## Task brief:
Give back each line of the data exactly as it reads, minus the pictures.

Dataset entries:
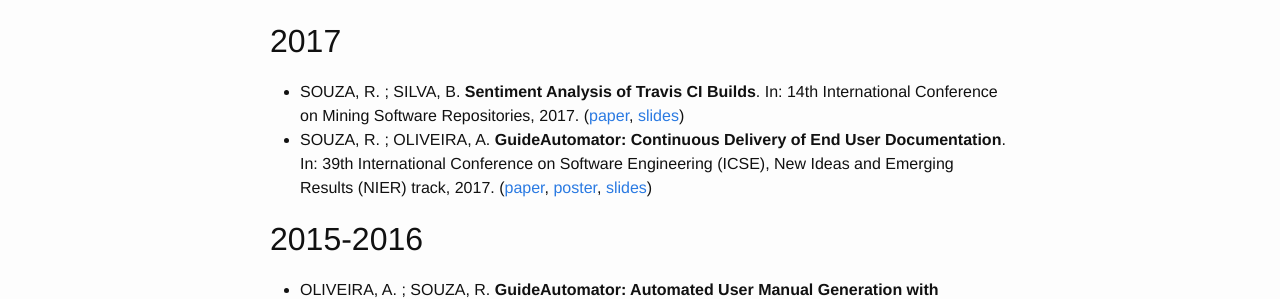
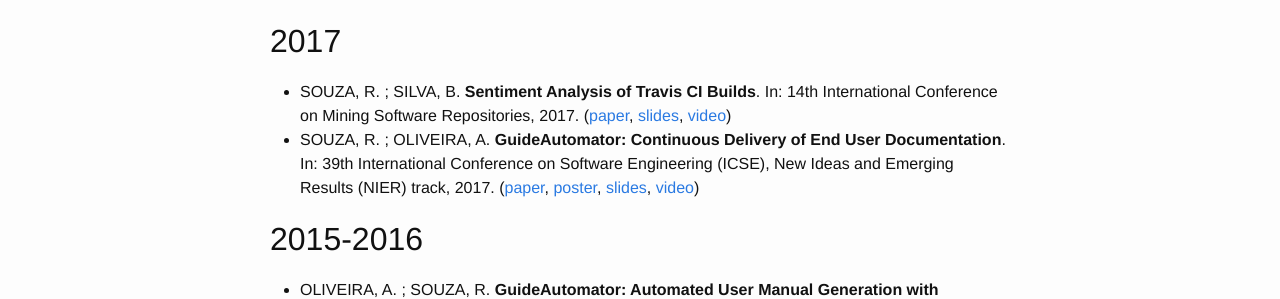
Before and after one commit to rodrigorgs/rodrigorgs.github.io, a Jekyll site: the page built from publications.md, in a window 1280 px wide and 900 px high. Shown: the part 321-620 px from the top of the window. Built offline with Jekyll 4.4.1, drawn with Linux system fonts in a browser that asks for light colours.

Commit message:
Add videos.

```diff
--- a/publications.md
+++ b/publications.md
@@ -12,8 +12,8 @@ title: "Publications"
 
 ## 2017
 
-* SOUZA, R. ; SILVA, B. **Sentiment Analysis of Travis CI Builds**. In: 14th International Conference on Mining Software Repositories, 2017. ([paper]({{site.baseurl}}/files/msr2017-rodrigo.pdf), [slides](https://speakerdeck.com/rodrigorgs/sentiment-analysis-of-travis-ci-builds))
-* SOUZA, R. ; OLIVEIRA, A. **GuideAutomator: Continuous Delivery of End User Documentation**. In: 39th International Conference on Software Engineering (ICSE), New Ideas and Emerging Results (NIER) track, 2017. ([paper]({{site.baseurl}}/files/icse-nier2017-rodrigo.pdf), [poster]({{site.baseurl}}/files/nier17-guideautomator-poster.pdf), [slides](https://speakerdeck.com/rodrigorgs/guideautomator-continuous-delivery-of-end-user-documentation))
+* SOUZA, R. ; SILVA, B. **Sentiment Analysis of Travis CI Builds**. In: 14th International Conference on Mining Software Repositories, 2017. ([paper]({{site.baseurl}}/files/msr2017-rodrigo.pdf), [slides](https://speakerdeck.com/rodrigorgs/sentiment-analysis-of-travis-ci-builds), [video](https://youtu.be/Wl5-IurNsjg))
+* SOUZA, R. ; OLIVEIRA, A. **GuideAutomator: Continuous Delivery of End User Documentation**. In: 39th International Conference on Software Engineering (ICSE), New Ideas and Emerging Results (NIER) track, 2017. ([paper]({{site.baseurl}}/files/icse-nier2017-rodrigo.pdf), [poster]({{site.baseurl}}/files/nier17-guideautomator-poster.pdf), [slides](https://speakerdeck.com/rodrigorgs/guideautomator-continuous-delivery-of-end-user-documentation), [video](https://youtu.be/hjNiQJ4_iOY))
 
 ## 2015-2016
 
```
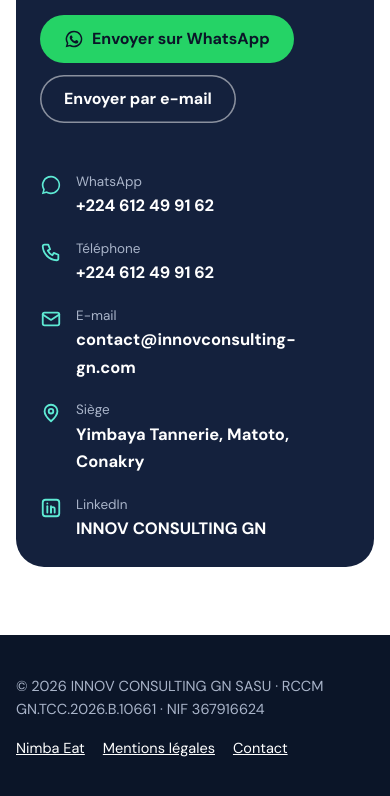
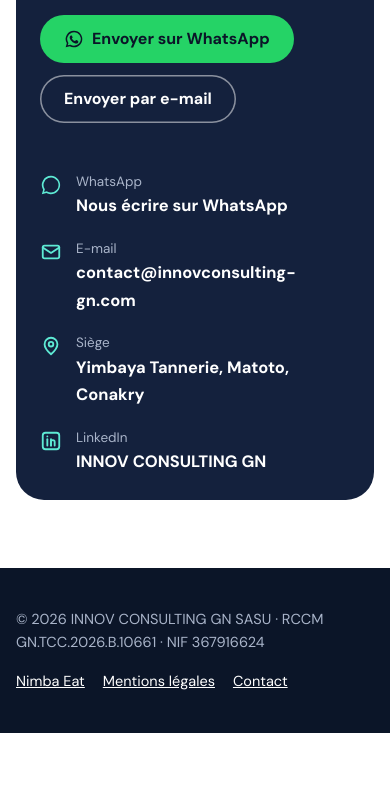
Before and after one commit to bahabdoulaye944/innovconsulting-site, a plain HTML site: page index.html in a window 390 px wide. Shown: the part 10648-11444 px from the top of the page. After the commit the page ends 11381 px from the top, so only its background shows below. Drawn offline with Linux system fonts and the light colour scheme.

Commit message:
Site : numéro de téléphone retiré de l'affichage
Co-Authored-By: Claude Opus 5.5 <noreply@anthropic.com>
Claude-Session: https://claude.ai/code/session_01Tj6a6YbKcUs1eakS5hUoES

```diff
--- a/index.html
+++ b/index.html
@@ -252,8 +252,7 @@
           </form>
         </div>
         <div class="contact-list">
-          <div class="contact-item"><svg width="22" height="22" viewBox="0 0 24 24" fill="#5EEAD4" aria-hidden="true"><path d="M12 2a10 10 0 0 0-8.6 15.1L2 22l5-1.3A10 10 0 1 0 12 2zm0 18.2a8.2 8.2 0 0 1-4.2-1.2l-.3-.2-3 .8.8-2.9-.2-.3A8.2 8.2 0 1 1 12 20.2z"/></svg><div><small>WhatsApp</small><a href="https://wa.me/224612499162?text=Bonjour%2C%20je%20souhaite%20discuter%20d%27un%20projet%20avec%20INNOV%20CONSULTING%20GN." target="_blank" rel="noopener">+224 612 49 91 62</a></div></div>
-          <div class="contact-item"><svg width="22" height="22" viewBox="0 0 24 24" fill="none" stroke="#5EEAD4" stroke-width="2" stroke-linecap="round" stroke-linejoin="round" aria-hidden="true"><path d="M5 4h4l2 5-2.5 1.5a11 11 0 0 0 5 5L15 13l5 2v4a2 2 0 0 1-2 2A16 16 0 0 1 3 6a2 2 0 0 1 2-2"/></svg><div><small>Téléphone</small><a href="tel:+224612499162">+224 612 49 91 62</a></div></div>
+          <div class="contact-item"><svg width="22" height="22" viewBox="0 0 24 24" fill="#5EEAD4" aria-hidden="true"><path d="M12 2a10 10 0 0 0-8.6 15.1L2 22l5-1.3A10 10 0 1 0 12 2zm0 18.2a8.2 8.2 0 0 1-4.2-1.2l-.3-.2-3 .8.8-2.9-.2-.3A8.2 8.2 0 1 1 12 20.2z"/></svg><div><small>WhatsApp</small><a href="https://wa.me/224612499162?text=Bonjour%2C%20je%20souhaite%20discuter%20d%27un%20projet%20avec%20INNOV%20CONSULTING%20GN." target="_blank" rel="noopener">Nous écrire sur WhatsApp</a></div></div>
           <div class="contact-item"><svg width="22" height="22" viewBox="0 0 24 24" fill="none" stroke="#5EEAD4" stroke-width="2" stroke-linecap="round" stroke-linejoin="round" aria-hidden="true"><rect x="3" y="5" width="18" height="14" rx="2"/><path d="M3 7l9 6 9-6"/></svg><div><small>E-mail</small><a href="mailto:contact@innovconsulting-gn.com">contact@innovconsulting-gn.com</a></div></div>
           <div class="contact-item"><svg width="22" height="22" viewBox="0 0 24 24" fill="none" stroke="#5EEAD4" stroke-width="2" stroke-linecap="round" stroke-linejoin="round" aria-hidden="true"><path d="M12 21s-7-6.2-7-11a7 7 0 0 1 14 0c0 4.8-7 11-7 11z"/><circle cx="12" cy="10" r="2.5"/></svg><div><small>Siège</small><b>Yimbaya Tannerie, Matoto, Conakry</b></div></div>
           <div class="contact-item"><svg width="22" height="22" viewBox="0 0 24 24" fill="none" stroke="#5EEAD4" stroke-width="2" stroke-linecap="round" stroke-linejoin="round" aria-hidden="true"><rect x="3" y="3" width="18" height="18" rx="3"/><path d="M8 10v7"/><path d="M8 7v.01"/><path d="M12 17v-4a2 2 0 0 1 4 0v4"/><path d="M12 10v7"/></svg><div><small>LinkedIn</small><b>INNOV CONSULTING GN</b></div></div>
```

## Reply:
Before and after one commit to rodrigorgs/rodrigorgs.github.io, a Jekyll site: the page built from publications.md, in a window 1280 px wide and 900 px high. Shown: the part 321-620 px from the top of the window. Built offline with Jekyll 4.4.1, drawn with Linux system fonts in a browser that asks for light colours.

Commit message:
Add videos.

```diff
--- a/publications.md
+++ b/publications.md
@@ -12,8 +12,8 @@ title: "Publications"
 
 ## 2017
 
-* SOUZA, R. ; SILVA, B. **Sentiment Analysis of Travis CI Builds**. In: 14th International Conference on Mining Software Repositories, 2017. ([paper]({{site.baseurl}}/files/msr2017-rodrigo.pdf), [slides](https://speakerdeck.com/rodrigorgs/sentiment-analysis-of-travis-ci-builds))
-* SOUZA, R. ; OLIVEIRA, A. **GuideAutomator: Continuous Delivery of End User Documentation**. In: 39th International Conference on Software Engineering (ICSE), New Ideas and Emerging Results (NIER) track, 2017. ([paper]({{site.baseurl}}/files/icse-nier2017-rodrigo.pdf), [poster]({{site.baseurl}}/files/nier17-guideautomator-poster.pdf), [slides](https://speakerdeck.com/rodrigorgs/guideautomator-continuous-delivery-of-end-user-documentation))
+* SOUZA, R. ; SILVA, B. **Sentiment Analysis of Travis CI Builds**. In: 14th International Conference on Mining Software Repositories, 2017. ([paper]({{site.baseurl}}/files/msr2017-rodrigo.pdf), [slides](https://speakerdeck.com/rodrigorgs/sentiment-analysis-of-travis-ci-builds), [video](https://youtu.be/Wl5-IurNsjg))
+* SOUZA, R. ; OLIVEIRA, A. **GuideAutomator: Continuous Delivery of End User Documentation**. In: 39th International Conference on Software Engineering (ICSE), New Ideas and Emerging Results (NIER) track, 2017. ([paper]({{site.baseurl}}/files/icse-nier2017-rodrigo.pdf), [poster]({{site.baseurl}}/files/nier17-guideautomator-poster.pdf), [slides](https://speakerdeck.com/rodrigorgs/guideautomator-continuous-delivery-of-end-user-documentation), [video](https://youtu.be/hjNiQJ4_iOY))
 
 ## 2015-2016
 
```
Before and after one commit to bahabdoulaye944/innovconsulting-site, a plain HTML site: page index.html in a window 390 px wide. Shown: the part 10648-11444 px from the top of the page. After the commit the page ends 11381 px from the top, so only its background shows below. Drawn offline with Linux system fonts and the light colour scheme.

Commit message:
Site : numéro de téléphone retiré de l'affichage
Co-Authored-By: Claude Opus 5.5 <noreply@anthropic.com>
Claude-Session: https://claude.ai/code/session_01Tj6a6YbKcUs1eakS5hUoES

```diff
--- a/index.html
+++ b/index.html
@@ -252,8 +252,7 @@
           </form>
         </div>
         <div class="contact-list">
-          <div class="contact-item"><svg width="22" height="22" viewBox="0 0 24 24" fill="#5EEAD4" aria-hidden="true"><path d="M12 2a10 10 0 0 0-8.6 15.1L2 22l5-1.3A10 10 0 1 0 12 2zm0 18.2a8.2 8.2 0 0 1-4.2-1.2l-.3-.2-3 .8.8-2.9-.2-.3A8.2 8.2 0 1 1 12 20.2z"/></svg><div><small>WhatsApp</small><a href="https://wa.me/224612499162?text=Bonjour%2C%20je%20souhaite%20discuter%20d%27un%20projet%20avec%20INNOV%20CONSULTING%20GN." target="_blank" rel="noopener">+224 612 49 91 62</a></div></div>
-          <div class="contact-item"><svg width="22" height="22" viewBox="0 0 24 24" fill="none" stroke="#5EEAD4" stroke-width="2" stroke-linecap="round" stroke-linejoin="round" aria-hidden="true"><path d="M5 4h4l2 5-2.5 1.5a11 11 0 0 0 5 5L15 13l5 2v4a2 2 0 0 1-2 2A16 16 0 0 1 3 6a2 2 0 0 1 2-2"/></svg><div><small>Téléphone</small><a href="tel:+224612499162">+224 612 49 91 62</a></div></div>
+          <div class="contact-item"><svg width="22" height="22" viewBox="0 0 24 24" fill="#5EEAD4" aria-hidden="true"><path d="M12 2a10 10 0 0 0-8.6 15.1L2 22l5-1.3A10 10 0 1 0 12 2zm0 18.2a8.2 8.2 0 0 1-4.2-1.2l-.3-.2-3 .8.8-2.9-.2-.3A8.2 8.2 0 1 1 12 20.2z"/></svg><div><small>WhatsApp</small><a href="https://wa.me/224612499162?text=Bonjour%2C%20je%20souhaite%20discuter%20d%27un%20projet%20avec%20INNOV%20CONSULTING%20GN." target="_blank" rel="noopener">Nous écrire sur WhatsApp</a></div></div>
           <div class="contact-item"><svg width="22" height="22" viewBox="0 0 24 24" fill="none" stroke="#5EEAD4" stroke-width="2" stroke-linecap="round" stroke-linejoin="round" aria-hidden="true"><rect x="3" y="5" width="18" height="14" rx="2"/><path d="M3 7l9 6 9-6"/></svg><div><small>E-mail</small><a href="mailto:contact@innovconsulting-gn.com">contact@innovconsulting-gn.com</a></div></div>
           <div class="contact-item"><svg width="22" height="22" viewBox="0 0 24 24" fill="none" stroke="#5EEAD4" stroke-width="2" stroke-linecap="round" stroke-linejoin="round" aria-hidden="true"><path d="M12 21s-7-6.2-7-11a7 7 0 0 1 14 0c0 4.8-7 11-7 11z"/><circle cx="12" cy="10" r="2.5"/></svg><div><small>Siège</small><b>Yimbaya Tannerie, Matoto, Conakry</b></div></div>
           <div class="contact-item"><svg width="22" height="22" viewBox="0 0 24 24" fill="none" stroke="#5EEAD4" stroke-width="2" stroke-linecap="round" stroke-linejoin="round" aria-hidden="true"><rect x="3" y="3" width="18" height="18" rx="3"/><path d="M8 10v7"/><path d="M8 7v.01"/><path d="M12 17v-4a2 2 0 0 1 4 0v4"/><path d="M12 10v7"/></svg><div><small>LinkedIn</small><b>INNOV CONSULTING GN</b></div></div>
```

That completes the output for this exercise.